[Task objective] Whenever a line in the entries below contains "fill", copy that line.
[Data for this task]
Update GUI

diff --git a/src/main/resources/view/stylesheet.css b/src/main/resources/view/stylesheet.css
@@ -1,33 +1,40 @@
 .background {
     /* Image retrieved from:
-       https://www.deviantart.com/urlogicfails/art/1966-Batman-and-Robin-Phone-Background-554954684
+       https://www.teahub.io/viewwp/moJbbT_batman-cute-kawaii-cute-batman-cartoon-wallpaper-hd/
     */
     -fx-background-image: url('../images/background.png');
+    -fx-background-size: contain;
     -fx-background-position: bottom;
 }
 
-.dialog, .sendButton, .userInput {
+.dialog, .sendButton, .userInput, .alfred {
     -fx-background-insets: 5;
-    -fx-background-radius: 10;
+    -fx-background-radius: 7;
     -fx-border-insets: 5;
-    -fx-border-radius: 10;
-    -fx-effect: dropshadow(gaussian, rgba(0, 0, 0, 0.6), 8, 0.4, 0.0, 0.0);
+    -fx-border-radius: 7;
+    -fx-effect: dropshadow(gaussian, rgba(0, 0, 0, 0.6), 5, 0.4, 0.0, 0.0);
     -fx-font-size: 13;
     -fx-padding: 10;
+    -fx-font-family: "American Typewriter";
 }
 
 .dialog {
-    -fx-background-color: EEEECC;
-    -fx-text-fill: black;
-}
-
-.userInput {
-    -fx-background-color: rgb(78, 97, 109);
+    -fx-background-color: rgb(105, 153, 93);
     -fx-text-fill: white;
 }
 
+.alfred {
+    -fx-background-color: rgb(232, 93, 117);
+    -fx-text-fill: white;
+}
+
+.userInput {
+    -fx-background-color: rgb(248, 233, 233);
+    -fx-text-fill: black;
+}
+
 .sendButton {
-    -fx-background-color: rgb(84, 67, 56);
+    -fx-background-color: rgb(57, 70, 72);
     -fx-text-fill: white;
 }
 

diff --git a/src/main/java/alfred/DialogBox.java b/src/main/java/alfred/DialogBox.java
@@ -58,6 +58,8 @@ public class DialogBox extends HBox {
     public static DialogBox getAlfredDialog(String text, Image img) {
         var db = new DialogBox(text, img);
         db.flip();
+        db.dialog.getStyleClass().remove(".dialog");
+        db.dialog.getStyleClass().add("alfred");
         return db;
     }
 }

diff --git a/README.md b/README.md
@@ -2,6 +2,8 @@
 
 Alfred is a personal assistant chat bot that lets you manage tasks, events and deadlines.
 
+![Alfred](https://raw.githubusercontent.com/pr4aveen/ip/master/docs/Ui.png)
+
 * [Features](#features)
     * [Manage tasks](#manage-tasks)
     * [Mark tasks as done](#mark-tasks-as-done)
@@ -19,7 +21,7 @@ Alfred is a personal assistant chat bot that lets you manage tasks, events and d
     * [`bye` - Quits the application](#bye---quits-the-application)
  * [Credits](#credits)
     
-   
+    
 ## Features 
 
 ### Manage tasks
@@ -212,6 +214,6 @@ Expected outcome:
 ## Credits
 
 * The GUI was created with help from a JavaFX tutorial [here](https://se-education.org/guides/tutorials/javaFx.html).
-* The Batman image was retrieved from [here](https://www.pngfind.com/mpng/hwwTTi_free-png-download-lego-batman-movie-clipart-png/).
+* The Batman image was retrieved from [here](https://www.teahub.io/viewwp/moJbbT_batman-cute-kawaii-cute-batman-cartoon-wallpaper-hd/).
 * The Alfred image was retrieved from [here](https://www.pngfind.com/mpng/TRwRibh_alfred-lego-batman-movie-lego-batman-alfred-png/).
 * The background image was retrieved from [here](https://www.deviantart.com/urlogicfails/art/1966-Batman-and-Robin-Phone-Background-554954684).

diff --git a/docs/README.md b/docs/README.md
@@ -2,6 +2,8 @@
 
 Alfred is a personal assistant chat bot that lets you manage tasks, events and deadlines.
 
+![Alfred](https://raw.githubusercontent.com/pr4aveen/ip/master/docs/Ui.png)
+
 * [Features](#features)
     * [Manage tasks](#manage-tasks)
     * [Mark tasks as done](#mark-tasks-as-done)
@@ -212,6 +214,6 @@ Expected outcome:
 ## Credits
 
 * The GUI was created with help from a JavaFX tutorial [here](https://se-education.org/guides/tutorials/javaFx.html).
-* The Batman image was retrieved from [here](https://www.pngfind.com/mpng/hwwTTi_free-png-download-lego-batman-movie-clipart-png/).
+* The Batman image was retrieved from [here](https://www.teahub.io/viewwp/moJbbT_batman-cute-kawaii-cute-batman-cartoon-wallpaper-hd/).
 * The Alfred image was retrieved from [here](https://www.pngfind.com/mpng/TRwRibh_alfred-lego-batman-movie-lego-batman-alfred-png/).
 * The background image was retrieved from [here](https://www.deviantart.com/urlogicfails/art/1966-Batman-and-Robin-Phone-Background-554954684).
[/Data for this task]
[Response]
-    -fx-text-fill: black;
     -fx-text-fill: white;
+    -fx-text-fill: white;
+    -fx-text-fill: black;
     -fx-text-fill: white;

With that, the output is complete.